(Front-end code change data)
..............................
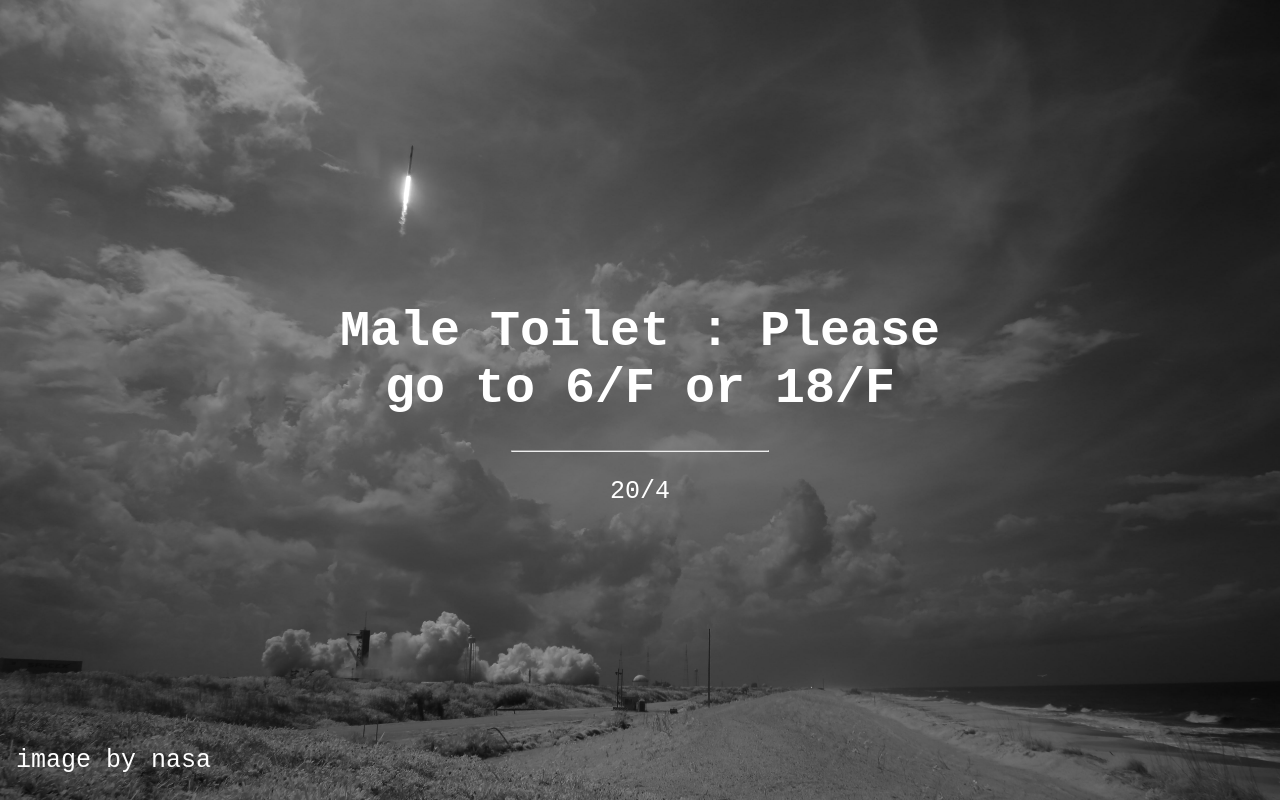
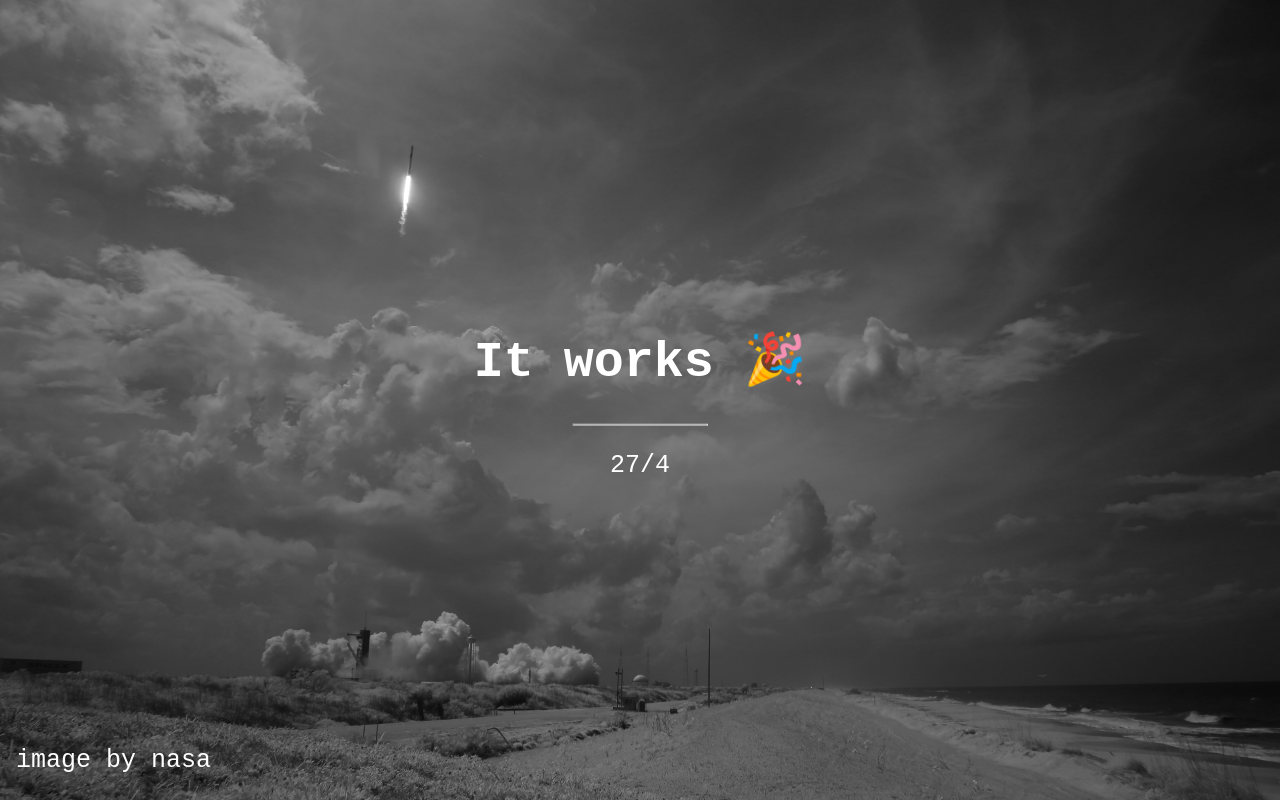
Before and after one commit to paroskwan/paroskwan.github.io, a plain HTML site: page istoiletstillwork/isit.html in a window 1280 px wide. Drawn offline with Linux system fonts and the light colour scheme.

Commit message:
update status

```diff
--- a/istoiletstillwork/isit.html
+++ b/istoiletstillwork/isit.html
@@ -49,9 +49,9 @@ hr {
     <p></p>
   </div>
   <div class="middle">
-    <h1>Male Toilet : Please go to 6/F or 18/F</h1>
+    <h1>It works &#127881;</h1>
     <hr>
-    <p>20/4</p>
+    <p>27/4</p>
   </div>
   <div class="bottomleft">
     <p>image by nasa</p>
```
..............................
* What to produce
Copy each line of the data that contains the word "class", leaving the other lines out.

* Result
   <div class="middle">
   <div class="bottomleft">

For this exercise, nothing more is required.